In a manner of speaking, Sen. Tim Kaine endured his own “Aleppo moment” (or two) during the vice-presidential debate when moderator Elaine Quijano asked him about the war-torn Syrian city. No, Kaine didn’t offer anything quite like Libertarian nominee Gary Johnson’s infamous gaffe, but seeing as how he chose to discuss Donald Trump’s tax returns instead, chances are the media’s reactions aren’t going to be entirely positive. Besides, what — if anything — does the Republican nominee’s incessant refusal to publicize his tax returns for transparency’s sake have to do with the Syrian civil war?
Nothing really, but according to the tangential logic Kaine displayed Tuesday night, Trump’s allegedly not paying taxes in 1995 and the years that followed “is important”:
KAINE: I’ll tell you what offends me. Gov. Pence just said Donald Trump will rebuild the military. No he won’t. Donald Trump is avoiding paying taxes. The New York Times story suggested that he probably didn’t pay taxes for about 18 years starting in 1995. Those years included the years of 9/11. So get this: On 9/11, Hillary Clinton and Donald Trump’s hometown was attacked by the worst terrorist attack in the history of the United States. Young men and women signed up to serve in the military to fight terrorism. Hillary Clinton went to Washington to get funds to rebuild her city and protect first responders, but Donald Trump was fighting a very different fight. It was a fight to avoid paying taxes, so that he wouldn’t support the fight against terror, he wouldn’t support the troops…
QUIJANO: The question was about Aleppo, senator.
KAINE: This is important, Elaine.
Kaine finished his bit about Trump’s tax returns, though did stress he had addressed Quijano’s actual question before launching into it. Yet when the moderator turned to Pence with a followup question about proposing “safe zones” in and around Aleppo for Syrians fleeing the conflict, the Indiana governor rebutted Kaine’s claims — thereby instigating additional non-Aleppo comments from the Virginian senator about Trump’s taxes.

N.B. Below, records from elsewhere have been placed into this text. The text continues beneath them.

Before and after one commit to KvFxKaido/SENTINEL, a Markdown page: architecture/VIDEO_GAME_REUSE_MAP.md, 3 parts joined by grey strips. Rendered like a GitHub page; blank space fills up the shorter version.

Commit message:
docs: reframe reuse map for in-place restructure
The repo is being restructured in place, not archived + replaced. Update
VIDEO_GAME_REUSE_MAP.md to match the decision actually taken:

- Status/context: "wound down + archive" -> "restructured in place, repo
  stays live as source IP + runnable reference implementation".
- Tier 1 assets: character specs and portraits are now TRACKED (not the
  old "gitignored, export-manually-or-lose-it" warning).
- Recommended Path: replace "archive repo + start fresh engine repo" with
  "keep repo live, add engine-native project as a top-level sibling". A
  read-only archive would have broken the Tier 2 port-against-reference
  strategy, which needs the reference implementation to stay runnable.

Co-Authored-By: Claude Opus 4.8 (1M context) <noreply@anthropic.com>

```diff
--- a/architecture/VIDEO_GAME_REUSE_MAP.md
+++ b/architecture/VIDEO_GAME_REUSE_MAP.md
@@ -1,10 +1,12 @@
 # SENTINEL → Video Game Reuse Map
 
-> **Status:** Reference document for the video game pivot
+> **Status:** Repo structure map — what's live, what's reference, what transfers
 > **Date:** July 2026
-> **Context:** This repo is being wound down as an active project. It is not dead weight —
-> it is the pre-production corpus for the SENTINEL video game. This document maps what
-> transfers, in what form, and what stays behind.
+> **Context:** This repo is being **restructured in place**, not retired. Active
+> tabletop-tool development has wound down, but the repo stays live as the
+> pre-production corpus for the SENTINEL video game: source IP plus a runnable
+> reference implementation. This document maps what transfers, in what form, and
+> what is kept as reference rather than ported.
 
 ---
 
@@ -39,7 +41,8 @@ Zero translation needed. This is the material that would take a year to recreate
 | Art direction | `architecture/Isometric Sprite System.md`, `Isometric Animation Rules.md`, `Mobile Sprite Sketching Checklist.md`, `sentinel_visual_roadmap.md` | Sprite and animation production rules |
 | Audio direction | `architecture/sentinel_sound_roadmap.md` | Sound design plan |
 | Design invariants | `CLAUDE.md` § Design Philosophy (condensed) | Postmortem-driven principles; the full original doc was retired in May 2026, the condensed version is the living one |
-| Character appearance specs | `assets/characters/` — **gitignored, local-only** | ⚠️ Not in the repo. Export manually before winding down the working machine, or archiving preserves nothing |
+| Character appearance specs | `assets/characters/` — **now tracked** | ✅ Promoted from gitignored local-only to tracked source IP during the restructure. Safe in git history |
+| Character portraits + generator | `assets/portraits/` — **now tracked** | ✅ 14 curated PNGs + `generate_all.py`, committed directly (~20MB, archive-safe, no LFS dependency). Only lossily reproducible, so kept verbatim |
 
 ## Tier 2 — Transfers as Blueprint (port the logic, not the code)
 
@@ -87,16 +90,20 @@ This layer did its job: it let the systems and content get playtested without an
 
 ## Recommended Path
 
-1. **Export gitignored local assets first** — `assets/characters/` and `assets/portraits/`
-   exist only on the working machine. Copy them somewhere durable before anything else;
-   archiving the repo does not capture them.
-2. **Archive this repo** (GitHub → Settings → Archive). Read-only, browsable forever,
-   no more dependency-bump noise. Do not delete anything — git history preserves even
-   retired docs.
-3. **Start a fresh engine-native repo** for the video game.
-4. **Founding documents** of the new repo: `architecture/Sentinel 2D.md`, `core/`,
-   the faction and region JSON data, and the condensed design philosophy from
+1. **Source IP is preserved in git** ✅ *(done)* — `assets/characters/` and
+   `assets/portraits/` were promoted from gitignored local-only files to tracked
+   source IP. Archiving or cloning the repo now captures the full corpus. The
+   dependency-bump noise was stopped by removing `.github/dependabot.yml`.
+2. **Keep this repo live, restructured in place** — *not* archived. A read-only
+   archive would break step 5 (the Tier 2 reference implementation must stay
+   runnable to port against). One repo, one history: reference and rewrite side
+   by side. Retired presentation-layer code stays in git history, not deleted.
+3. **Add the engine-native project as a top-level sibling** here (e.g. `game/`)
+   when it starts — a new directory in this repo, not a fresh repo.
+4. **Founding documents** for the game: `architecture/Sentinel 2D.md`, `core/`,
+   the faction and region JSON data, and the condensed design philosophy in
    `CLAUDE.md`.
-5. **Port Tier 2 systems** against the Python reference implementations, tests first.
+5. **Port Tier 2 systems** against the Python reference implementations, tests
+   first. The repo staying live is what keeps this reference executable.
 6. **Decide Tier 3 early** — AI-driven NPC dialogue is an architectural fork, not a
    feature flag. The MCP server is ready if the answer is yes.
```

That, and ignoring Quijano’s attempts to keep the debate on task and on schedule.